Count how many lines below include the string "Detection". Only that number should appear in the reply.

» **Provided entries**:
• • • •

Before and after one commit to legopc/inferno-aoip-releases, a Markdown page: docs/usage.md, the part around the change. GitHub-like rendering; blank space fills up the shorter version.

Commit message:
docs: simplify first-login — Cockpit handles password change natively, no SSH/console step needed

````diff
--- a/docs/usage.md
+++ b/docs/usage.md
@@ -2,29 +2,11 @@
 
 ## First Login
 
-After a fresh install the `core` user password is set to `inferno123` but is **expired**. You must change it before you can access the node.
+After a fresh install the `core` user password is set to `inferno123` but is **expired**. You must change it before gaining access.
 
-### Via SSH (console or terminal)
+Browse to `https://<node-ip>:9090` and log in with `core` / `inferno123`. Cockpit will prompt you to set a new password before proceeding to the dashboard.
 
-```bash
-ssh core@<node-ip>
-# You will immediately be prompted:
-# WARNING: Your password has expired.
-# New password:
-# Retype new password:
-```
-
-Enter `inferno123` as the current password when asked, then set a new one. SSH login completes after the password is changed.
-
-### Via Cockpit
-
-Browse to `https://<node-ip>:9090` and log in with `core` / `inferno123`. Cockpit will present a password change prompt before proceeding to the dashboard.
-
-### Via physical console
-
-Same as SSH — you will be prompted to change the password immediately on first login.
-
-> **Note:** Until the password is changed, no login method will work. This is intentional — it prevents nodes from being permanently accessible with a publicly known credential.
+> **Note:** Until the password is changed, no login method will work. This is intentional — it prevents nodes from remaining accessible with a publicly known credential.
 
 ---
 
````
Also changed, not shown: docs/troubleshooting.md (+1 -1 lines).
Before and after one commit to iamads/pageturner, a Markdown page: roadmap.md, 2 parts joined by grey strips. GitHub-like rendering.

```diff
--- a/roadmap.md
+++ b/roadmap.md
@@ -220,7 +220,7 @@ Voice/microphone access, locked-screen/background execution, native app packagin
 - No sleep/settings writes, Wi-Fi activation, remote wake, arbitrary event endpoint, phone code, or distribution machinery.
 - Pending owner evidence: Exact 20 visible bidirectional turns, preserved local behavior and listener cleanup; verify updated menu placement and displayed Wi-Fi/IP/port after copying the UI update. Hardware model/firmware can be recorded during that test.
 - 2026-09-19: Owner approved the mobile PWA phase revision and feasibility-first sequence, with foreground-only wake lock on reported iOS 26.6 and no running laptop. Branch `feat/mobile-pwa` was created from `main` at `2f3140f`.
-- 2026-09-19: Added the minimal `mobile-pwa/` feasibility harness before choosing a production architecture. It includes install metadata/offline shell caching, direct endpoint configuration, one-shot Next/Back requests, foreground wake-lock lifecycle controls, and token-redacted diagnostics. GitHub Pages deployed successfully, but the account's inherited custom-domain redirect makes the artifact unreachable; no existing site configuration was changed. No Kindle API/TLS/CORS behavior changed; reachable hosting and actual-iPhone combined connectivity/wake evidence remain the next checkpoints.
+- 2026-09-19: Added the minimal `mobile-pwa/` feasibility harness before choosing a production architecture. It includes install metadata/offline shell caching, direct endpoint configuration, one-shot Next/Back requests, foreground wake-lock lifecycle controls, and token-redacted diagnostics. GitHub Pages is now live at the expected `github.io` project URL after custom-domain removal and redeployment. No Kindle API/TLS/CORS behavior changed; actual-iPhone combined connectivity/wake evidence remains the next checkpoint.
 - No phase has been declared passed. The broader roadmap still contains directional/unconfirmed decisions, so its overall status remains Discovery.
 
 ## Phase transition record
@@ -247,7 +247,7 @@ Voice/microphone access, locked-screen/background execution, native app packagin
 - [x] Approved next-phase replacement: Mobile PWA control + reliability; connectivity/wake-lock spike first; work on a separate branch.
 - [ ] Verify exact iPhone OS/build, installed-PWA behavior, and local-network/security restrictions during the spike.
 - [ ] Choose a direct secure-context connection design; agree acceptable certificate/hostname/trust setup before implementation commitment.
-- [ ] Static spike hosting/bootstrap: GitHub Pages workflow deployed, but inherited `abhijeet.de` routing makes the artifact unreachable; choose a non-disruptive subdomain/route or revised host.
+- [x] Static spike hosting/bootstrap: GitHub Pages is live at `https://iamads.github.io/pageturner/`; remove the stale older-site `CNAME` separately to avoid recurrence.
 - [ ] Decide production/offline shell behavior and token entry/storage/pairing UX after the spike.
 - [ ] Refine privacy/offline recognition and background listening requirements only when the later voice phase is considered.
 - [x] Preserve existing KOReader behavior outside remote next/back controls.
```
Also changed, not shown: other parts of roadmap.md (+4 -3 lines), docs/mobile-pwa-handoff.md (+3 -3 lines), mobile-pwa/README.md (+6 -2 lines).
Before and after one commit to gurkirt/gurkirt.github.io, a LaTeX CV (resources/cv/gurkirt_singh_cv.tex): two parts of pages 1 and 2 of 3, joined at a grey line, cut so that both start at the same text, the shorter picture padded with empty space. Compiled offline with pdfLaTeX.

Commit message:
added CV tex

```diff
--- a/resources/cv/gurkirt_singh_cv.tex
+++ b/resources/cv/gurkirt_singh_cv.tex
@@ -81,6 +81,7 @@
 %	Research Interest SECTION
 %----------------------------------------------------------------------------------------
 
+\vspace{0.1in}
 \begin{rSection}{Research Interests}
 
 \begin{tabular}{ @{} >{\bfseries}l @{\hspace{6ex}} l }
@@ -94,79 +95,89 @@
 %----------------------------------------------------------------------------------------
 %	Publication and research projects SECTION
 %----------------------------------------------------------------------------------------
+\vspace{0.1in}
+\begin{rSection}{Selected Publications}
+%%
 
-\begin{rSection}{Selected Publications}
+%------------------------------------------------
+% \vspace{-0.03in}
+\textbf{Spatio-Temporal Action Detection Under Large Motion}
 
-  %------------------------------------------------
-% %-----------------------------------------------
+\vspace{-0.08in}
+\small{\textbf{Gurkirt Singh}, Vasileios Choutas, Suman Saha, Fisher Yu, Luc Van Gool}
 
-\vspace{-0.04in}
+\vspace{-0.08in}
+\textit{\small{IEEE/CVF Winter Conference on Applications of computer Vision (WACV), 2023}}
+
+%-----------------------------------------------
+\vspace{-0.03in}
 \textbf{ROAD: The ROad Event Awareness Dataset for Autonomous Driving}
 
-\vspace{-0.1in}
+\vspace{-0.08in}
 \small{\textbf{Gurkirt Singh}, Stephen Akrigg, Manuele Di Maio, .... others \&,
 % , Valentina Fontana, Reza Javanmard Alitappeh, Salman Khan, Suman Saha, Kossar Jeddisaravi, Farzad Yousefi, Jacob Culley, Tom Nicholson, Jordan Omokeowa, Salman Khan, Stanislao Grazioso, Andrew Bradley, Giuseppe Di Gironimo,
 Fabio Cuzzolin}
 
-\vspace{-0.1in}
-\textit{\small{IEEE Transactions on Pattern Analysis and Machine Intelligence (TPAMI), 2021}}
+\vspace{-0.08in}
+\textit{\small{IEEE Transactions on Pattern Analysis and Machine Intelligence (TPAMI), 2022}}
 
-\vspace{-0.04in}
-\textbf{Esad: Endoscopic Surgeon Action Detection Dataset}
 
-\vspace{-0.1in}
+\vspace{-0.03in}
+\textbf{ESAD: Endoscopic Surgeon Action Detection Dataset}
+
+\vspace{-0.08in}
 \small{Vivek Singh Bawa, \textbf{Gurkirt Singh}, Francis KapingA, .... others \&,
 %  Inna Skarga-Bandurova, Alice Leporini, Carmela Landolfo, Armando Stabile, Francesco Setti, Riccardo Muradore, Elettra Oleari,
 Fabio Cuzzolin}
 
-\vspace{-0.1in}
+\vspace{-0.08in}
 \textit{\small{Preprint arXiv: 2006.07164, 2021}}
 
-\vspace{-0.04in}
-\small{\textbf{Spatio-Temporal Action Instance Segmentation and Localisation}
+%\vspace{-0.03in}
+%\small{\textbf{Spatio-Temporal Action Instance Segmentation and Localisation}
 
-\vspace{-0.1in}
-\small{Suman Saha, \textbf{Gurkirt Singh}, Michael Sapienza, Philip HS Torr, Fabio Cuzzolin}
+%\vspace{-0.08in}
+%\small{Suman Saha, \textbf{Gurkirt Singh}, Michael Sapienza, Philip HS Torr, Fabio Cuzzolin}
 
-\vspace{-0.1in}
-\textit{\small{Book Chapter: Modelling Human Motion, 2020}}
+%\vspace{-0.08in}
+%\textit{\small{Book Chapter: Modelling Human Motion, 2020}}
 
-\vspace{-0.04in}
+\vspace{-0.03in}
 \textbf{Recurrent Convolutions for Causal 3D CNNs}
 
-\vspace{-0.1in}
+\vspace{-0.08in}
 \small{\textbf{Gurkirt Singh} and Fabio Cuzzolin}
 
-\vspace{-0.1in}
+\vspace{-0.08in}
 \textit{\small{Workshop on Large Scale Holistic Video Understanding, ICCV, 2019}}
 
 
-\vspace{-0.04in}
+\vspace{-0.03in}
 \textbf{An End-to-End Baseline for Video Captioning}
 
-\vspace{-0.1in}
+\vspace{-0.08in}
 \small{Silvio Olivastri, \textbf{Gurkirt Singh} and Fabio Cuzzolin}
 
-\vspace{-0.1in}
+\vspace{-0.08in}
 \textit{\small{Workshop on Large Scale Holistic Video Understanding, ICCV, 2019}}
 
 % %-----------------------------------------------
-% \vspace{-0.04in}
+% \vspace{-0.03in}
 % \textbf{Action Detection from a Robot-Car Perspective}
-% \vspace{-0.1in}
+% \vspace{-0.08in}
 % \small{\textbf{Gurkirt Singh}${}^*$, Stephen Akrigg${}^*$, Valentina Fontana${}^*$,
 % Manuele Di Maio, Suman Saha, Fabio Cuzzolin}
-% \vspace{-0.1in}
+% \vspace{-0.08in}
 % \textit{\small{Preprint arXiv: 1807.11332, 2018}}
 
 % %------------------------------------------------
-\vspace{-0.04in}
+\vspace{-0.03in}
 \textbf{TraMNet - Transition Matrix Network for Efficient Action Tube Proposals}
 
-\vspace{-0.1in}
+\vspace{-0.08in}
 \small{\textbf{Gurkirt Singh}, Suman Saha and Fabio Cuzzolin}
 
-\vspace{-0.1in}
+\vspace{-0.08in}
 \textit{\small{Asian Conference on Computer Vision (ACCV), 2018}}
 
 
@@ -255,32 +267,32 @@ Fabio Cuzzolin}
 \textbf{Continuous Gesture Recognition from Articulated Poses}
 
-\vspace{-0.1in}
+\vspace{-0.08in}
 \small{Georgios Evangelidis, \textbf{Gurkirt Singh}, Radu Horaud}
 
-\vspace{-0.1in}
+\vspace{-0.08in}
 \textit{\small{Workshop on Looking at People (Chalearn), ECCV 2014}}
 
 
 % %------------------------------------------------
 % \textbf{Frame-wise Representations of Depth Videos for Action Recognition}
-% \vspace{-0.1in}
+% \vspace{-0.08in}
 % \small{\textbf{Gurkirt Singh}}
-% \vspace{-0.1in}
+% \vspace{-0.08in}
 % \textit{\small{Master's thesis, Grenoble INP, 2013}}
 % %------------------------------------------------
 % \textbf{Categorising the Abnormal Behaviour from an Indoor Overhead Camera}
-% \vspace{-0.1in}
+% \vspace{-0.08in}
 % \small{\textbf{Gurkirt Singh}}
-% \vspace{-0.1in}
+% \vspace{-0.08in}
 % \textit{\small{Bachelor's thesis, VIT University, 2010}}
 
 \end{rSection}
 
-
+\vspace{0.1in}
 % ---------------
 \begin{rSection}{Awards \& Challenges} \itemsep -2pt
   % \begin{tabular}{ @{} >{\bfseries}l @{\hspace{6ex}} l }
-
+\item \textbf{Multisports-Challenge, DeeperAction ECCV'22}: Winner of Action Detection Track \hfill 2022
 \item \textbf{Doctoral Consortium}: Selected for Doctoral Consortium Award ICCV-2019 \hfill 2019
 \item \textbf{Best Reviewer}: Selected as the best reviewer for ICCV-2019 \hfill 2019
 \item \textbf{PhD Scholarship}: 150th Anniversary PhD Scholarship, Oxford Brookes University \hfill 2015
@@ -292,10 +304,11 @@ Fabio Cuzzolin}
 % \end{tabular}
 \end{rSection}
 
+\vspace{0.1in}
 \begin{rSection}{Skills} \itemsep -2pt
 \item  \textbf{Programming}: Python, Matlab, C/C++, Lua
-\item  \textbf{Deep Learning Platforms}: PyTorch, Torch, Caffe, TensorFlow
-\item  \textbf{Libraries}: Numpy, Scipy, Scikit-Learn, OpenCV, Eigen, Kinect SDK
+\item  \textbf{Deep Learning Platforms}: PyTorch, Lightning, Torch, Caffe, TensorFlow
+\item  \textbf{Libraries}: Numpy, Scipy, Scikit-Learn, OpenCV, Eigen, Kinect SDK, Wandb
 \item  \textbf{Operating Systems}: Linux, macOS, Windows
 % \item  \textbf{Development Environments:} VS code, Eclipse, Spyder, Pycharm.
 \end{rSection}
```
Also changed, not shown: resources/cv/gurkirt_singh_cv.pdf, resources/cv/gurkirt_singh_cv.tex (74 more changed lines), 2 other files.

• • • •

» **Response to the exercise**:
5